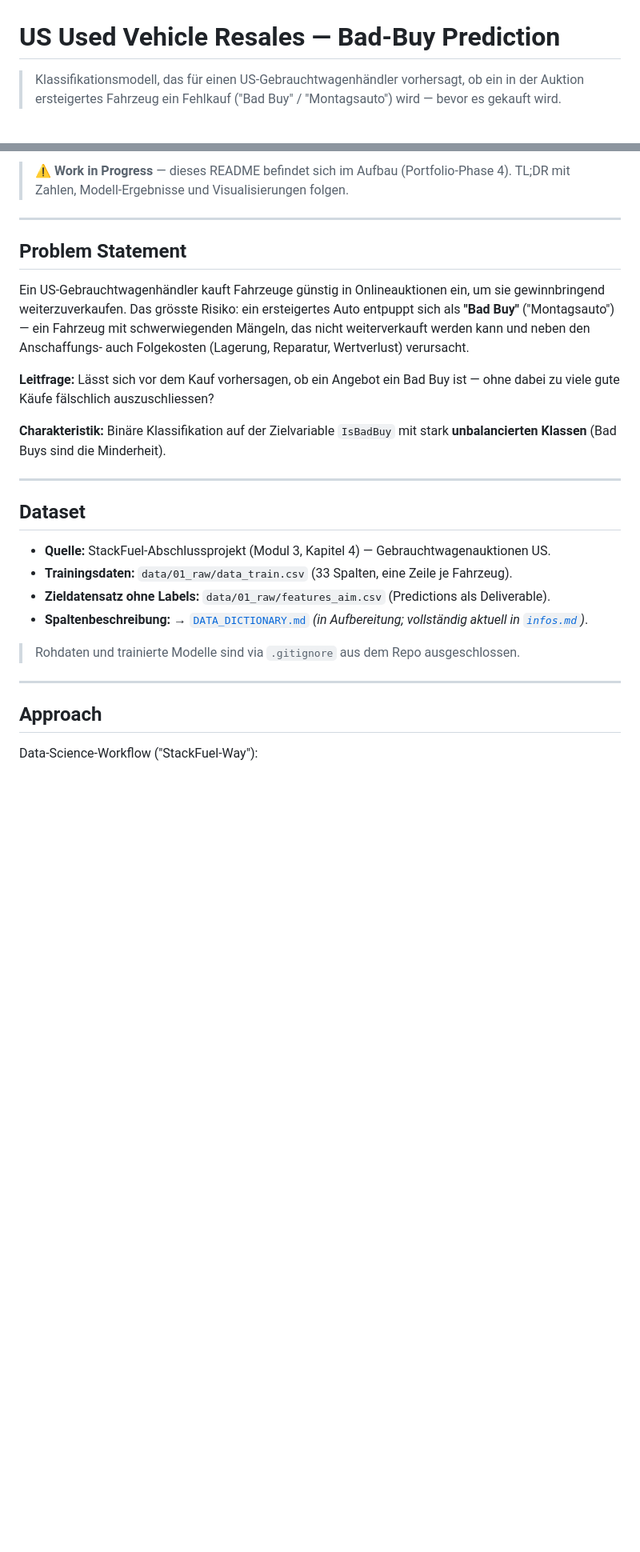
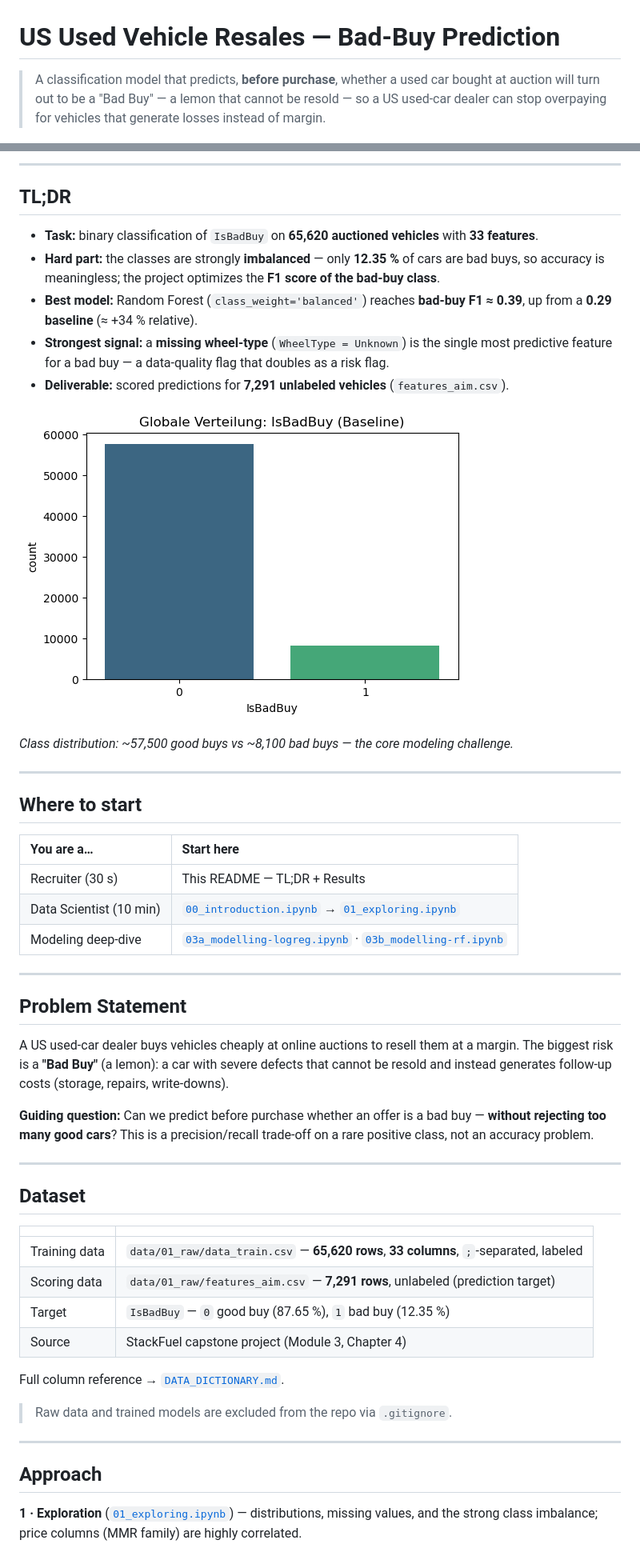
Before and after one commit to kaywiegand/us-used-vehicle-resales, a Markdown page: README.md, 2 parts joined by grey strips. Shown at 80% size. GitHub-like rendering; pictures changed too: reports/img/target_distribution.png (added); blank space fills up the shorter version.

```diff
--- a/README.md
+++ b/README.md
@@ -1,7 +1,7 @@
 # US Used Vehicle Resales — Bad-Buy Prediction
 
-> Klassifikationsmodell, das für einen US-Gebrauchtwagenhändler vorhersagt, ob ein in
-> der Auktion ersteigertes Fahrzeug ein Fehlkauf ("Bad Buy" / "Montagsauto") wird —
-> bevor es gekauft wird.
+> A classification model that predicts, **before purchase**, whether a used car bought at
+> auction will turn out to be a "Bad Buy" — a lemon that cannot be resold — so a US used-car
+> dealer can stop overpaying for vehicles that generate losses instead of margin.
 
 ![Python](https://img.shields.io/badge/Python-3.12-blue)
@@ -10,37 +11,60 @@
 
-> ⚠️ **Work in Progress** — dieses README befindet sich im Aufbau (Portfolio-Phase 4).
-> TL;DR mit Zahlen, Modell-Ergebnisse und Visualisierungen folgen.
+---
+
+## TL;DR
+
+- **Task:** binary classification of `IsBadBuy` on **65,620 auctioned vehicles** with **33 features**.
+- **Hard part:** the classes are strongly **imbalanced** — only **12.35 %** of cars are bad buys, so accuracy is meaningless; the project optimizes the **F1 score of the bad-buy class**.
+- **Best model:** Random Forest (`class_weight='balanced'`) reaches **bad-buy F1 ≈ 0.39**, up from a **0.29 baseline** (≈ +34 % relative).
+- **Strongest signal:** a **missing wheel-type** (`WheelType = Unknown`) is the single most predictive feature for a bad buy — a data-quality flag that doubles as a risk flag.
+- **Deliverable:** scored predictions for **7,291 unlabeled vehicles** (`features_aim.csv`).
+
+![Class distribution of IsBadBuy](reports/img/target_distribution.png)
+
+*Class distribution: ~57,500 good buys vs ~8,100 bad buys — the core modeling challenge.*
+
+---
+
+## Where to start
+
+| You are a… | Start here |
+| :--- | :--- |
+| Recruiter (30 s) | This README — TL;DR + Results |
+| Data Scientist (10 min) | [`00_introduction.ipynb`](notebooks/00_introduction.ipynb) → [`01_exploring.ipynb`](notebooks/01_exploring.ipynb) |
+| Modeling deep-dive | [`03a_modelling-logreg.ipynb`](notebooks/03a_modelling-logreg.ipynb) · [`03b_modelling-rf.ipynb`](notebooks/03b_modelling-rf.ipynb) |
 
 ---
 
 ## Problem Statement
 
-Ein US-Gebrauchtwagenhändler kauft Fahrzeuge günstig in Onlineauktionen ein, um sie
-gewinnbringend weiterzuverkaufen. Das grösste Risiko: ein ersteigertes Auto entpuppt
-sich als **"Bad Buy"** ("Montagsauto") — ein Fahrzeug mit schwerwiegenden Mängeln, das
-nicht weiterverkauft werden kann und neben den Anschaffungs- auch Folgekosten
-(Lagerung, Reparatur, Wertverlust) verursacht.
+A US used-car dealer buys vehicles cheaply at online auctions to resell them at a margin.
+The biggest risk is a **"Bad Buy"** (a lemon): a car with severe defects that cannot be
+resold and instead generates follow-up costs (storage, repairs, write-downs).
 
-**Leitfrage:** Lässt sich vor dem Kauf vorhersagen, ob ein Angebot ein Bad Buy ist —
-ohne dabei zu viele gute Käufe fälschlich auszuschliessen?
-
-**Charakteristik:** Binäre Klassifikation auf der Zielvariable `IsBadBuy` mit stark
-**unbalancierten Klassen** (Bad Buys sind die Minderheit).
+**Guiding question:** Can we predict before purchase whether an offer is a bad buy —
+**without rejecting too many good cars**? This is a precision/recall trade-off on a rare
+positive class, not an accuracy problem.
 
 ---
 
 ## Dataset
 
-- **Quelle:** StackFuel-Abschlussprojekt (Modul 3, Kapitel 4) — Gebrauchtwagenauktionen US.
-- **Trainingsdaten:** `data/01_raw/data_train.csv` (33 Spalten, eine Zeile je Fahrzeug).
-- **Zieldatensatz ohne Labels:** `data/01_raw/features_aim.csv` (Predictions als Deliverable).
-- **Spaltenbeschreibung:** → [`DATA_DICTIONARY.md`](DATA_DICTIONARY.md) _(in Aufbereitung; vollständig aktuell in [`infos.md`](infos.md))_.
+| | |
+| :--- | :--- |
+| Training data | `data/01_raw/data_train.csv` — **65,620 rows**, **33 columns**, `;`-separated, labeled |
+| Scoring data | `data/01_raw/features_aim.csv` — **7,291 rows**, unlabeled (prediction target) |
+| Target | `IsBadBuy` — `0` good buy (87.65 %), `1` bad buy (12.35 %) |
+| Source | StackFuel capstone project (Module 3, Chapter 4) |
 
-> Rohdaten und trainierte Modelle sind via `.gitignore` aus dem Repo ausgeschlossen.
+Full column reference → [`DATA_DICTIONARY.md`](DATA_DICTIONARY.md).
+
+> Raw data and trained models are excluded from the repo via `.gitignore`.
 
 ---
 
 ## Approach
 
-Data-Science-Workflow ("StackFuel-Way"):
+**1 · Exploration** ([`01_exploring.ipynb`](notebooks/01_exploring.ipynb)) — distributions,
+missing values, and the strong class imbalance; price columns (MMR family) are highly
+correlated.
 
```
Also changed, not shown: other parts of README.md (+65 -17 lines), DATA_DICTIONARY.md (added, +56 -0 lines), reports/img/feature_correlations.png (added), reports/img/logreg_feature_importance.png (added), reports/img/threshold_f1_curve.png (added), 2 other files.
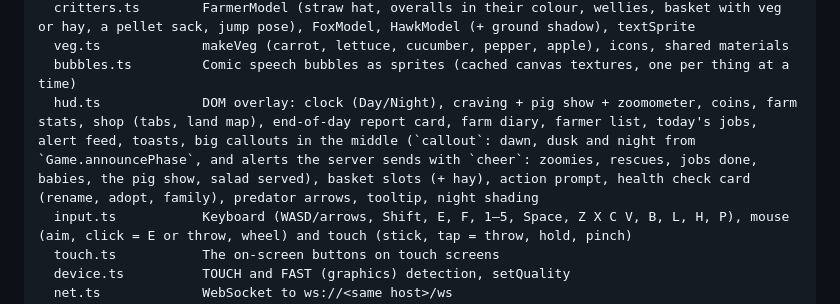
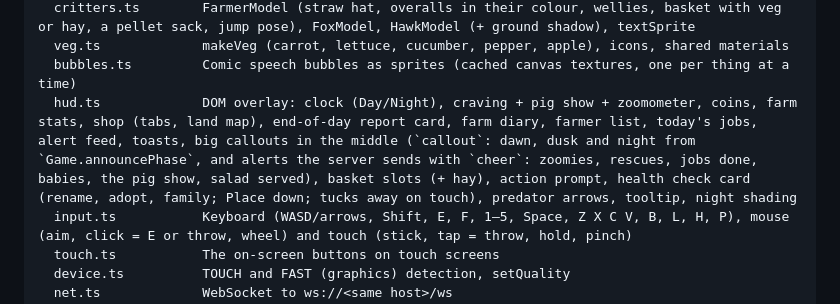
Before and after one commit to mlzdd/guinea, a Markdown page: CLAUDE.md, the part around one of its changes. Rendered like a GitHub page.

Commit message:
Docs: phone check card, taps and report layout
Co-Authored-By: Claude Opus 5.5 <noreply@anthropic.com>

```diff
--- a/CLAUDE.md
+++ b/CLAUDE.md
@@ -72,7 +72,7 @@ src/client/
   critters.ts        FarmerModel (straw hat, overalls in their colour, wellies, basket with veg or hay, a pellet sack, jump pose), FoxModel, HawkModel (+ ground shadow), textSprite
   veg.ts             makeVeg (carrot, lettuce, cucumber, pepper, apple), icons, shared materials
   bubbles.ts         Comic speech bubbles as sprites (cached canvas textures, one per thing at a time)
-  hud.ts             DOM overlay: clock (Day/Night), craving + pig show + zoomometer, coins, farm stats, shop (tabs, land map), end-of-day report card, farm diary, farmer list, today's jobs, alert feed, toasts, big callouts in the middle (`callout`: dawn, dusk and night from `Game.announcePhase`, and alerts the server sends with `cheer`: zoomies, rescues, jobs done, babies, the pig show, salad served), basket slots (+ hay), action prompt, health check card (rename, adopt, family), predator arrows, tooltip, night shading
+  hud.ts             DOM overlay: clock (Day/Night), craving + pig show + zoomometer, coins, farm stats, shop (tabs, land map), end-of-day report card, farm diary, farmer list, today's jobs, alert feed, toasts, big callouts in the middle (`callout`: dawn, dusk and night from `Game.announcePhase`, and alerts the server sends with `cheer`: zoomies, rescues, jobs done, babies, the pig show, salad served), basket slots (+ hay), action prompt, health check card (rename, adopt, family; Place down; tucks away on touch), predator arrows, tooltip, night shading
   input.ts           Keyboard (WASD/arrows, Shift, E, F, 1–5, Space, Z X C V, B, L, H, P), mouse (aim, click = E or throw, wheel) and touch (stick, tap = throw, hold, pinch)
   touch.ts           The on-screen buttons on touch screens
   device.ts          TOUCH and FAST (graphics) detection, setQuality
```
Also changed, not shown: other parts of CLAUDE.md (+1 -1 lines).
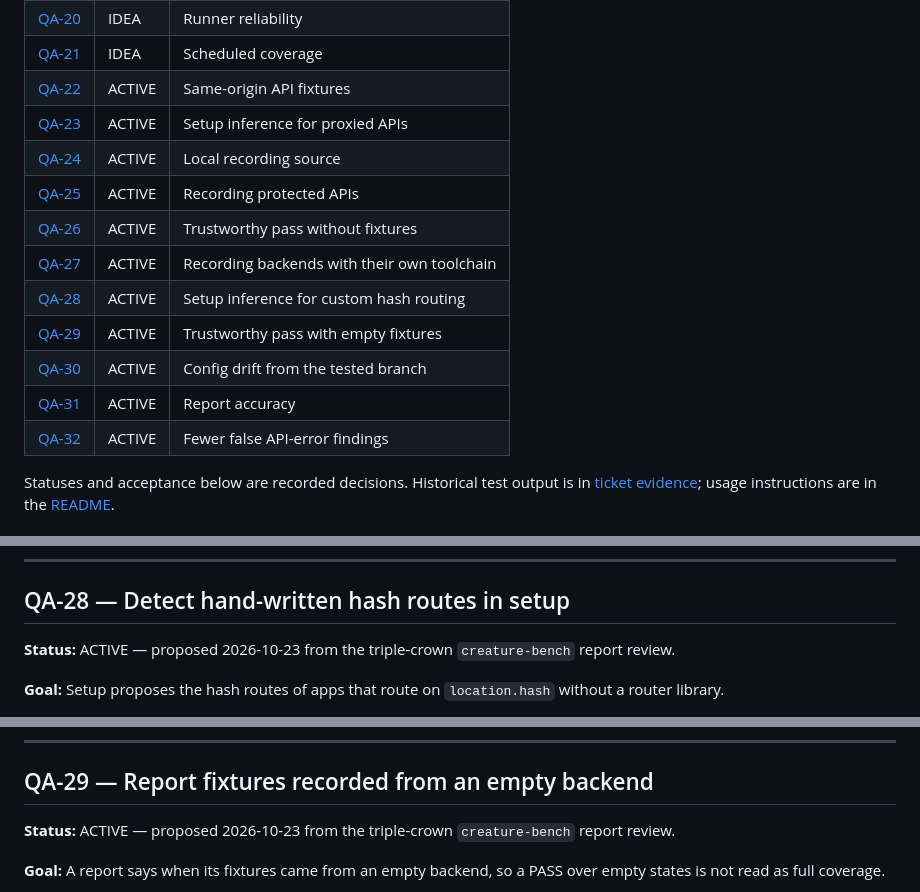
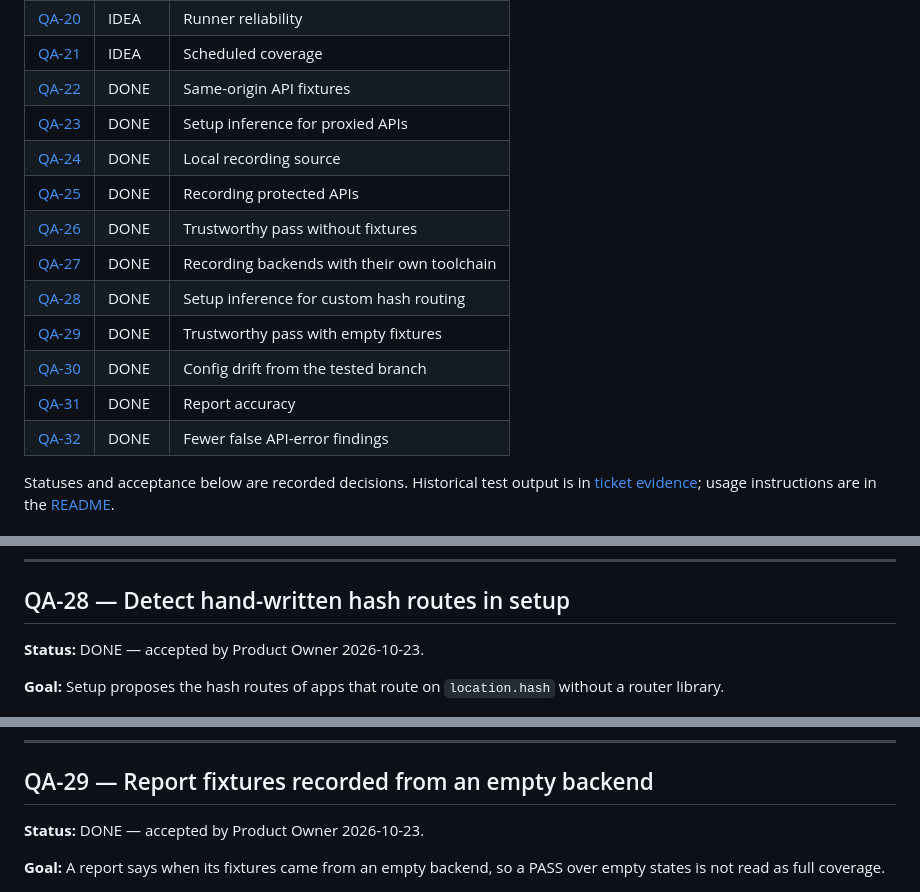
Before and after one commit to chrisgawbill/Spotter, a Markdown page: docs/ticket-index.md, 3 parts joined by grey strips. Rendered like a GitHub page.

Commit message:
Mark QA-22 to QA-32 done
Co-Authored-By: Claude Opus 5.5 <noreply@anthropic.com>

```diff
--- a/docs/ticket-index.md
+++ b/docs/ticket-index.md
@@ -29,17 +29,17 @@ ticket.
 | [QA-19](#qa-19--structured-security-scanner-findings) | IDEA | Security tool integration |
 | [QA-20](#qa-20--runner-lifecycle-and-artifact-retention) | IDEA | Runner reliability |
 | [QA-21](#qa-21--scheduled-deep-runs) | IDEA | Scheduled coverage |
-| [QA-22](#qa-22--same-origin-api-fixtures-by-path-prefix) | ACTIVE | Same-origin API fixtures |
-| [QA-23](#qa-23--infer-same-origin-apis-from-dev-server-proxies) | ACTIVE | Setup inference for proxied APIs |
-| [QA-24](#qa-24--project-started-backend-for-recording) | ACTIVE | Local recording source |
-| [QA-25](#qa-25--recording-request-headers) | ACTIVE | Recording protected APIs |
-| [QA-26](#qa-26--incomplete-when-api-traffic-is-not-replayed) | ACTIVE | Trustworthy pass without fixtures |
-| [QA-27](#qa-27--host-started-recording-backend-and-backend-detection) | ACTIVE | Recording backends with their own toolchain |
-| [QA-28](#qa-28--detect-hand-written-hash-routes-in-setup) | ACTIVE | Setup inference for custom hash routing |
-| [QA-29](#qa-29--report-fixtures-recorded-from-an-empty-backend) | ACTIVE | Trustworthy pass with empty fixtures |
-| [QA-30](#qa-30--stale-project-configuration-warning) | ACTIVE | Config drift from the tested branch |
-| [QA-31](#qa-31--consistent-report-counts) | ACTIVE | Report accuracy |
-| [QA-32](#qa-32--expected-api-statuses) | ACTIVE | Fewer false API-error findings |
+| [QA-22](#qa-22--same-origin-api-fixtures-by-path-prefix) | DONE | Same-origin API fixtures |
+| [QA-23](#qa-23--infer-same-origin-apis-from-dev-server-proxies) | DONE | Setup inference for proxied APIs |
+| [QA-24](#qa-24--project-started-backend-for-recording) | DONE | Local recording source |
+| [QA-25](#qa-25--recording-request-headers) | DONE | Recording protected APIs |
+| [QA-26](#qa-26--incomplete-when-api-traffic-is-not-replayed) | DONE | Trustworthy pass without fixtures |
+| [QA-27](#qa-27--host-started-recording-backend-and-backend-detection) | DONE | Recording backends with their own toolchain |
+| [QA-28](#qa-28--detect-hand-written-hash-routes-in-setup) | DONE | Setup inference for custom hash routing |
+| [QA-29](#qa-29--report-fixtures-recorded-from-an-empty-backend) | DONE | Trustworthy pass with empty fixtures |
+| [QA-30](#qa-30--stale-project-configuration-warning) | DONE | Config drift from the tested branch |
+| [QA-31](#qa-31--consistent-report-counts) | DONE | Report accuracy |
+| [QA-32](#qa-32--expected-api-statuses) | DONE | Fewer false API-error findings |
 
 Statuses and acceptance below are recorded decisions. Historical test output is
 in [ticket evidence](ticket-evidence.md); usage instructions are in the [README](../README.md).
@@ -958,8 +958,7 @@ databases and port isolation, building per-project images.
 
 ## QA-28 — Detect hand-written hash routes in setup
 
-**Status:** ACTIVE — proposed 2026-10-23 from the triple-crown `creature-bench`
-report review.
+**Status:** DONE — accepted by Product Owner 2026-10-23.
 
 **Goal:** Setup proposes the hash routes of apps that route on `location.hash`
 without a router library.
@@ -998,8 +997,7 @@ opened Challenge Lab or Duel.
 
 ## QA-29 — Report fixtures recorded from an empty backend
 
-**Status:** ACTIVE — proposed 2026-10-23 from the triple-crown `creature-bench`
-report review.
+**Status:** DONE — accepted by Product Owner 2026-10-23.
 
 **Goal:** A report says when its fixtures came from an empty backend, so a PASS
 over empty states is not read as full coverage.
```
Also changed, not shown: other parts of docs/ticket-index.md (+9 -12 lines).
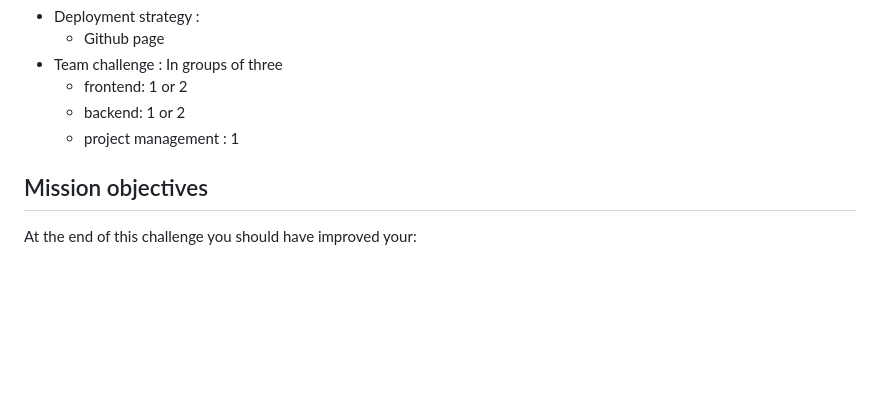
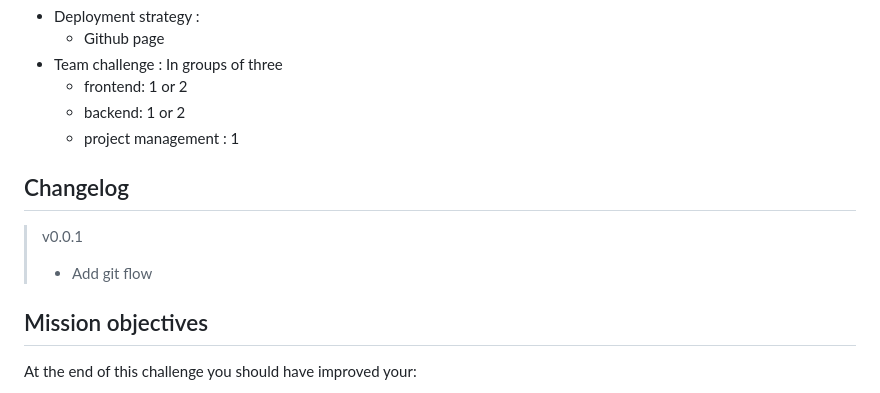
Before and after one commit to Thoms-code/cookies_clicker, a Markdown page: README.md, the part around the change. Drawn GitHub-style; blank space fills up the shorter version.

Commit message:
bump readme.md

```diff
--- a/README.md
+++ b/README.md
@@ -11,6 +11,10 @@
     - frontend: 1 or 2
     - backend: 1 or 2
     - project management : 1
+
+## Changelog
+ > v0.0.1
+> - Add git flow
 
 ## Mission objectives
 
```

# # # # # # #

Throughout the data above, copy all lines where the word "findings" is found.

 | [QA-19](#qa-19--structured-security-scanner-findings) | IDEA | Security tool integration |
-| [QA-32](#qa-32--expected-api-statuses) | ACTIVE | Fewer false API-error findings |
+| [QA-32](#qa-32--expected-api-statuses) | DONE | Fewer false API-error findings |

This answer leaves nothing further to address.